A Minnesota woman suing for child support from her ex-girlfriend is asking the court to reexamine its definition of paternity, reports City Pages.
Sheila Asmus is asking her ex, Lori Hagood, to contribute toward supporting her 13-year-old son Jacob, who lives with Asmus but spends a third of the month with Hagood.
In the suit, she claims she encouraged Hagood to adopt Jacob and “has at all times agreed to [Hagood] forming and maintaining an attachment relationship with the child.”
Hagood reportedly made monthly payments for two-and-a-half-years before stopping in 2015, but she’s not biologically related to Jacob. And, because Minnesota didn’t have marriage equality while they were a couple, has no legal ties to Sheila or Jacob, either. She maintains Asmus decided on being a mother long before they lived together, and she has never been treated as a real co-parent.
In an earlier case, Johnson v. Soohoo, the Minnesota Supreme Court ruled in favor of a lesbian asking for parental rights to her ex-partner’s biological child.

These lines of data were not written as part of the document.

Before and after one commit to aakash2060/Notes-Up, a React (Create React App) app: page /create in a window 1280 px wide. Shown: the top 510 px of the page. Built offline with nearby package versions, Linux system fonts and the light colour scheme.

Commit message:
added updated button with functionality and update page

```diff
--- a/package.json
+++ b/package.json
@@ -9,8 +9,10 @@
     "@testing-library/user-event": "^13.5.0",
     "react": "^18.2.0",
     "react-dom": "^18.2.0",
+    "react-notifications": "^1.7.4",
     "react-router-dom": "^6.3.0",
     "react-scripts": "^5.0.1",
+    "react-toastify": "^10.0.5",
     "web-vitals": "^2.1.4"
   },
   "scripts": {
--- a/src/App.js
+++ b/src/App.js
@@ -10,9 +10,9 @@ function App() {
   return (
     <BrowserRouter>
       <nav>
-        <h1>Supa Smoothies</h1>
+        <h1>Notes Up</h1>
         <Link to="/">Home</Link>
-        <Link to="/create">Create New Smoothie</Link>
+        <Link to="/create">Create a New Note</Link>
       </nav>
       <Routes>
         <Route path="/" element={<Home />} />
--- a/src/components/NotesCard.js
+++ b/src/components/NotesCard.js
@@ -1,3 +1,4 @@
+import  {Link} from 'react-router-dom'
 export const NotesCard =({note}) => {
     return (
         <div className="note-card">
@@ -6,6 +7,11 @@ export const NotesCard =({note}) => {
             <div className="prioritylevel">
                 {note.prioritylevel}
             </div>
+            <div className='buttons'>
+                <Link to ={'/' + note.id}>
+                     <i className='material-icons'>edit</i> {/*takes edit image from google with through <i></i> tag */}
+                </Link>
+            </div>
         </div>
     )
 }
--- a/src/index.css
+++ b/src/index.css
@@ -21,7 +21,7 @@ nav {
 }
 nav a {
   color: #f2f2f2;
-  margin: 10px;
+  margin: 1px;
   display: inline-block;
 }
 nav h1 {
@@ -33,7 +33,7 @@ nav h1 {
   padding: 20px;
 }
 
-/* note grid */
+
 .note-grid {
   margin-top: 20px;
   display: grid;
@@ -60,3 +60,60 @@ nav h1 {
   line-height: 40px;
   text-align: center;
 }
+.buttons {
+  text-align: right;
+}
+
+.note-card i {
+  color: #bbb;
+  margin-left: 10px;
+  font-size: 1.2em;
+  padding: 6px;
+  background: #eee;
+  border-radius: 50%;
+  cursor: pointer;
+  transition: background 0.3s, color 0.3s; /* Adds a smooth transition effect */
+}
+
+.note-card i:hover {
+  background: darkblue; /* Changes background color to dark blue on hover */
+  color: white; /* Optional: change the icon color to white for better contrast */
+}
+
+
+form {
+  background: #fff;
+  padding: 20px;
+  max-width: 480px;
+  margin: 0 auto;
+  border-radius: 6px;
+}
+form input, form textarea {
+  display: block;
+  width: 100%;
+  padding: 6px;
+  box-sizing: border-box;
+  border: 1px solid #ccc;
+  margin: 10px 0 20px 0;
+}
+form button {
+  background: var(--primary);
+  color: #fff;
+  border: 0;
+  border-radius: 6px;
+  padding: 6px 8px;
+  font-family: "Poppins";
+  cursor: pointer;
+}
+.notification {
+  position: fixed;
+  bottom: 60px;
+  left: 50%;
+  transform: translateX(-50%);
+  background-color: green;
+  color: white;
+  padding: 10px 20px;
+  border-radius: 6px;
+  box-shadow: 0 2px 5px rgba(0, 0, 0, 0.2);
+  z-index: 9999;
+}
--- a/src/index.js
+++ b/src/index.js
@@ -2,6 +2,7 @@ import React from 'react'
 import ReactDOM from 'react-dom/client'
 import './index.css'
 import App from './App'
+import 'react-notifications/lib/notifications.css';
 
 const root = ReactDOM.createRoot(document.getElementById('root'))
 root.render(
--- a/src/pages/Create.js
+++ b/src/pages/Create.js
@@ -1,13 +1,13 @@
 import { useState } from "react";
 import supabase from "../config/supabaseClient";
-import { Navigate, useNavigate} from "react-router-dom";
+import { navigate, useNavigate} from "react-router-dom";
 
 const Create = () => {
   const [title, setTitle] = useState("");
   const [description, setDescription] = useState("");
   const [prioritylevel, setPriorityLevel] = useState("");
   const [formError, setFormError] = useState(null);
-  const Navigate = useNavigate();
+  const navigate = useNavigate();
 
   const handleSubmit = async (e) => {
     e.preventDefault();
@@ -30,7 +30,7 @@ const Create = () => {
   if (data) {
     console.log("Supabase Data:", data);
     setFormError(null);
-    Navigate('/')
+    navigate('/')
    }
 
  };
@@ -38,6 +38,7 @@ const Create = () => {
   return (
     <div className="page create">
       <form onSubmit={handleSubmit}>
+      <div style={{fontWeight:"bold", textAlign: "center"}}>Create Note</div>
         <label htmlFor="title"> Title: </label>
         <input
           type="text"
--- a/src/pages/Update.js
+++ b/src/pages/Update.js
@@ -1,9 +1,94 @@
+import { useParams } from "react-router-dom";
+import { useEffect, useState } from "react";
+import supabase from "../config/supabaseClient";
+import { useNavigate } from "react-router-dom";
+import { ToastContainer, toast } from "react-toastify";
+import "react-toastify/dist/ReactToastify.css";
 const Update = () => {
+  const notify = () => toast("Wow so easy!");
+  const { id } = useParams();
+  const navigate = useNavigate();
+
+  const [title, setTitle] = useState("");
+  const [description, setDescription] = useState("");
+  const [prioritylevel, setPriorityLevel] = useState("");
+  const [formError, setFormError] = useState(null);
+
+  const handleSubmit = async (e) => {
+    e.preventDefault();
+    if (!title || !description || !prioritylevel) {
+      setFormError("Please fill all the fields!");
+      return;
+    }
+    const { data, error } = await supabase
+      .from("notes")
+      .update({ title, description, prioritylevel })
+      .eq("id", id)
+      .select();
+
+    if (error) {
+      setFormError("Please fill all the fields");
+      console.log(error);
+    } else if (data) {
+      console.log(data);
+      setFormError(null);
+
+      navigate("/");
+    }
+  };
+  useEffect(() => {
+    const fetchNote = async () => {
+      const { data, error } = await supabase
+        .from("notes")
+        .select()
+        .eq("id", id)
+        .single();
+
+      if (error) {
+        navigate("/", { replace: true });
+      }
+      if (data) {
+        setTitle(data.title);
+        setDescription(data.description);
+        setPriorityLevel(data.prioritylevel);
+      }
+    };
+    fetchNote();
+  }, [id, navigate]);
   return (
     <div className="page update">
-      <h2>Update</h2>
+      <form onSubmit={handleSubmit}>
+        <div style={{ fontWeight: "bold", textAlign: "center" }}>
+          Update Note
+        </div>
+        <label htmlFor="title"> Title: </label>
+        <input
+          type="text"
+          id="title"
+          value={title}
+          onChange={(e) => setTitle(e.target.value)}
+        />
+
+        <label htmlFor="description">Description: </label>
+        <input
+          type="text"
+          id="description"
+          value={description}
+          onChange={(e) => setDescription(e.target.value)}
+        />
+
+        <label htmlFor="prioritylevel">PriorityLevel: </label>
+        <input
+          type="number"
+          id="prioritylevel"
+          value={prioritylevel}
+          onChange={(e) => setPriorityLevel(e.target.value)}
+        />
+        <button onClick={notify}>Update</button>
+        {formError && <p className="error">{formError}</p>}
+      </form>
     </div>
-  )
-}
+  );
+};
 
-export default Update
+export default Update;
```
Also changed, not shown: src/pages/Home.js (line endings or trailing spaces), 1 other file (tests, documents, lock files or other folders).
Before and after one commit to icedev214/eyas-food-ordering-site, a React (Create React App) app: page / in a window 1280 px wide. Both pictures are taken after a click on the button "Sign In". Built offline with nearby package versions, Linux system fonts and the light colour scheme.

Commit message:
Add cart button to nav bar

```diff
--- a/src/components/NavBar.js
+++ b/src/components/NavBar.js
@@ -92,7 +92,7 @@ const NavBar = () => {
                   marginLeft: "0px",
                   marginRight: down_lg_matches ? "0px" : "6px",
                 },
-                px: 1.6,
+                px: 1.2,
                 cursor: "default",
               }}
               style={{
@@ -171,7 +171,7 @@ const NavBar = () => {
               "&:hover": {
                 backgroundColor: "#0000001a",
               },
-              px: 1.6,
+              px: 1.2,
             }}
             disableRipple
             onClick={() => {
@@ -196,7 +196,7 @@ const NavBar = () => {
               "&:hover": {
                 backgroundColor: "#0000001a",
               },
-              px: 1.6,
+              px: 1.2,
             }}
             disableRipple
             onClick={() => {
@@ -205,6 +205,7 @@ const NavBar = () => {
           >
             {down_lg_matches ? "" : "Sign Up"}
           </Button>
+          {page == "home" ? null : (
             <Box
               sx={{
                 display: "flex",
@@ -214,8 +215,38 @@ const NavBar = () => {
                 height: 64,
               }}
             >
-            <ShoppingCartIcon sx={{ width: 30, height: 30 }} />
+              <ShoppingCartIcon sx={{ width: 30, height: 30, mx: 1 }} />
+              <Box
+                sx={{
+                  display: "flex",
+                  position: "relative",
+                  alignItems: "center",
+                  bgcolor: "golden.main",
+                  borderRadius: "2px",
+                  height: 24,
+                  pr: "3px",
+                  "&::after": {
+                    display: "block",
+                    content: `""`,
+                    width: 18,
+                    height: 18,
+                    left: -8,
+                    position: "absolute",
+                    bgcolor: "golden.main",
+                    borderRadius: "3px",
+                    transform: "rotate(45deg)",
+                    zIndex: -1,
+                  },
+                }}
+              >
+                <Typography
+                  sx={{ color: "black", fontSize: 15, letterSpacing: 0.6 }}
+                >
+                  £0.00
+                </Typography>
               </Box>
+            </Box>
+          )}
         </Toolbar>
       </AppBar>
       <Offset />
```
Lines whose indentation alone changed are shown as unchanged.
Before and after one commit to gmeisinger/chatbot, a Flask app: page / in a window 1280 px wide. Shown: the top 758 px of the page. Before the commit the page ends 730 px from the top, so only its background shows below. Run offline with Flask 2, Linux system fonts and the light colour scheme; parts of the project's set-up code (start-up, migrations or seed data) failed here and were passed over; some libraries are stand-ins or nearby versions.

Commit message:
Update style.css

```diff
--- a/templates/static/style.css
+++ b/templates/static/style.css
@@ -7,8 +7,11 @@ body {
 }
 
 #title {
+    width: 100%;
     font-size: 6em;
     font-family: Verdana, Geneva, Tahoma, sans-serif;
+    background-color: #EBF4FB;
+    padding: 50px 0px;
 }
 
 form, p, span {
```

The court determined that, because the non-biological mother was a de facto parent, biology wasn’t the only factor in establishing parental rights. “This case is like, ’Okay, if the court can give non-biological, non-legal parents rights, can the court then impose obligations?” Phil Duran of OutFront Minnesota told City Pages.
Regardless of how the court responds to Asmus’ case, it could have wide-ranging implications in custody cases, at least in Minnesota.
“Over time, particularly because of the circumstances same-sex couples find themselves in, courts often deal with pragmatic functions of a parent, regardless of legal or biological ties,” says Duran. This doesn’t necessarily open up new questions, but I don’t know that they’ve had exactly this collection of facts before them.”